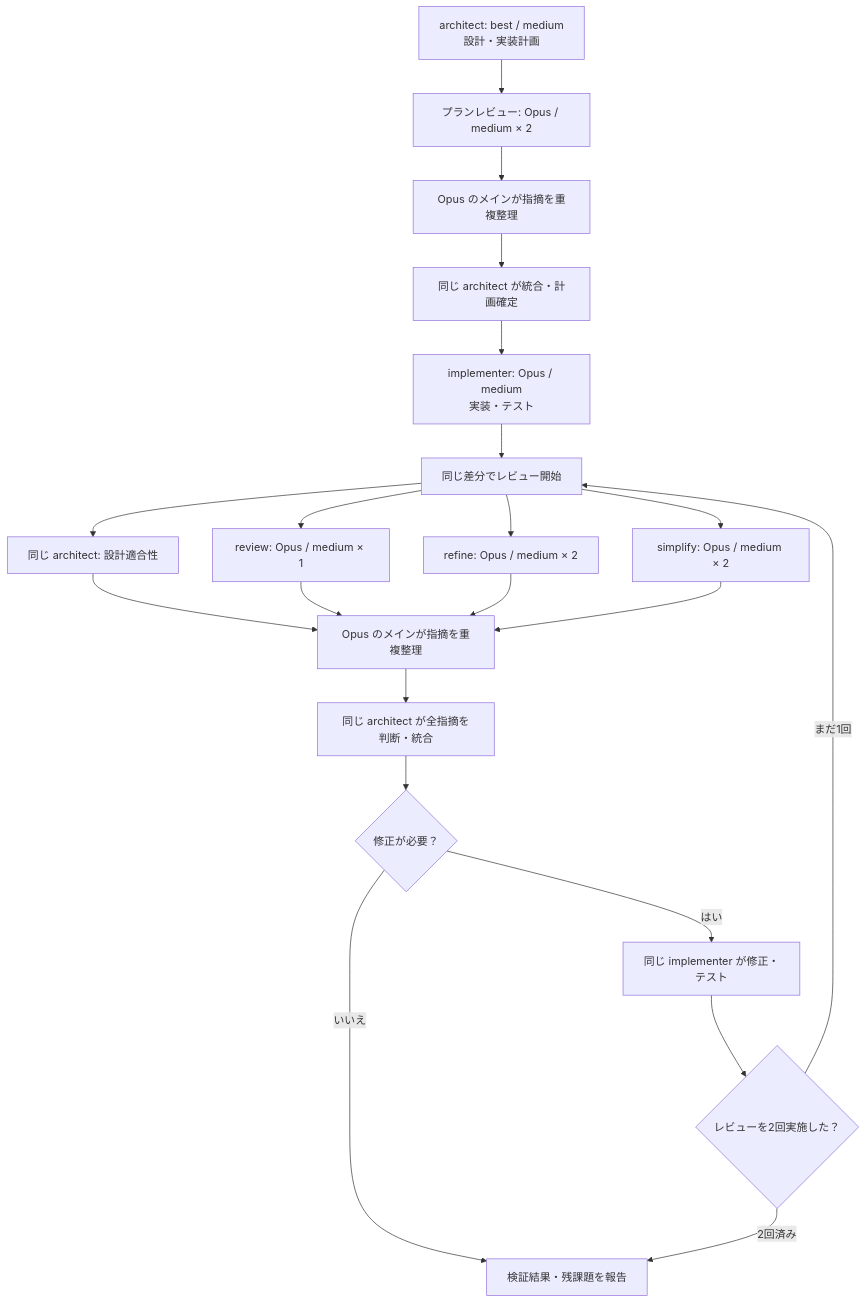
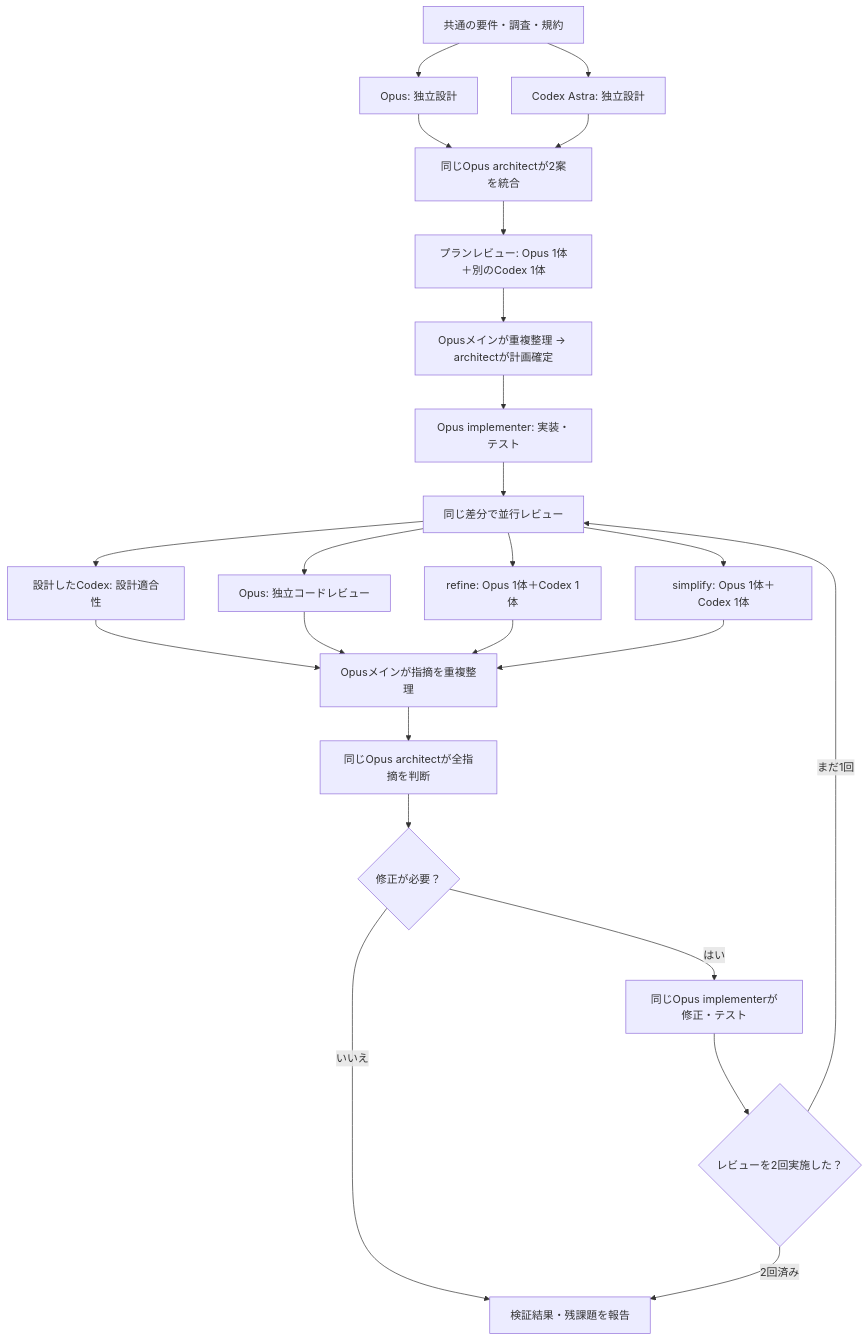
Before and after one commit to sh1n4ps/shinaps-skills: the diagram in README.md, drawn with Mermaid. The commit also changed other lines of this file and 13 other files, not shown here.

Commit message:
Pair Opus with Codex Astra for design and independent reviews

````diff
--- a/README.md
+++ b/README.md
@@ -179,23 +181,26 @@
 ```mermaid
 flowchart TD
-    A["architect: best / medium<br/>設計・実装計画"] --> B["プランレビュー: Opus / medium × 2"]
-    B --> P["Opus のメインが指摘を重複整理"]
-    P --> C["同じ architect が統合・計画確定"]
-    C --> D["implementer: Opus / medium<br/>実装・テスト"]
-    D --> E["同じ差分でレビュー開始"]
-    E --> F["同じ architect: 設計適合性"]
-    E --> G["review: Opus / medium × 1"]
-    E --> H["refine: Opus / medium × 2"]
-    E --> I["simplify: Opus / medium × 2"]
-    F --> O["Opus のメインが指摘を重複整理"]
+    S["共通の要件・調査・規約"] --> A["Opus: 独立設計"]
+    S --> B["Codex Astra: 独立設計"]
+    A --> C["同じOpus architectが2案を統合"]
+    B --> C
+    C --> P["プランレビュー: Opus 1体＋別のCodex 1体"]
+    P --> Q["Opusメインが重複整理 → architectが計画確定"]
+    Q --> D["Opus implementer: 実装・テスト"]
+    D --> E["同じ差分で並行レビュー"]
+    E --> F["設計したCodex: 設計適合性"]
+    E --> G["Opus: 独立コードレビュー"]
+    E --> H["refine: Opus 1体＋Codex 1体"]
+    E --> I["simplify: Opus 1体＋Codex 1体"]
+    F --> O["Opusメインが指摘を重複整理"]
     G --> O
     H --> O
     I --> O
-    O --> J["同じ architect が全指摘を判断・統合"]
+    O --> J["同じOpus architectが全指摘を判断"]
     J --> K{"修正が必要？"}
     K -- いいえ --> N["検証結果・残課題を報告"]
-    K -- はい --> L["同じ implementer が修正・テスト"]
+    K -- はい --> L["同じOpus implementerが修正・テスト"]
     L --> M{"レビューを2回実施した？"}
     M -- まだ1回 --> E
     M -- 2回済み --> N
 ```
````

------------------------------------------------------------------------

== DIRECTIONS ==
The answer must be the full listing, word for word, with no images in it.

== EXPECTED OUTPUT ==
Before and after one commit to sh1n4ps/shinaps-skills: the diagram in README.md, drawn with Mermaid. The commit also changed other lines of this file and 13 other files, not shown here.

Commit message:
Pair Opus with Codex Astra for design and independent reviews

````diff
--- a/README.md
+++ b/README.md
@@ -179,23 +181,26 @@
 ```mermaid
 flowchart TD
-    A["architect: best / medium<br/>設計・実装計画"] --> B["プランレビュー: Opus / medium × 2"]
-    B --> P["Opus のメインが指摘を重複整理"]
-    P --> C["同じ architect が統合・計画確定"]
-    C --> D["implementer: Opus / medium<br/>実装・テスト"]
-    D --> E["同じ差分でレビュー開始"]
-    E --> F["同じ architect: 設計適合性"]
-    E --> G["review: Opus / medium × 1"]
-    E --> H["refine: Opus / medium × 2"]
-    E --> I["simplify: Opus / medium × 2"]
-    F --> O["Opus のメインが指摘を重複整理"]
+    S["共通の要件・調査・規約"] --> A["Opus: 独立設計"]
+    S --> B["Codex Astra: 独立設計"]
+    A --> C["同じOpus architectが2案を統合"]
+    B --> C
+    C --> P["プランレビュー: Opus 1体＋別のCodex 1体"]
+    P --> Q["Opusメインが重複整理 → architectが計画確定"]
+    Q --> D["Opus implementer: 実装・テスト"]
+    D --> E["同じ差分で並行レビュー"]
+    E --> F["設計したCodex: 設計適合性"]
+    E --> G["Opus: 独立コードレビュー"]
+    E --> H["refine: Opus 1体＋Codex 1体"]
+    E --> I["simplify: Opus 1体＋Codex 1体"]
+    F --> O["Opusメインが指摘を重複整理"]
     G --> O
     H --> O
     I --> O
-    O --> J["同じ architect が全指摘を判断・統合"]
+    O --> J["同じOpus architectが全指摘を判断"]
     J --> K{"修正が必要？"}
     K -- いいえ --> N["検証結果・残課題を報告"]
-    K -- はい --> L["同じ implementer が修正・テスト"]
+    K -- はい --> L["同じOpus implementerが修正・テスト"]
     L --> M{"レビューを2回実施した？"}
     M -- まだ1回 --> E
     M -- 2回済み --> N
 ```
````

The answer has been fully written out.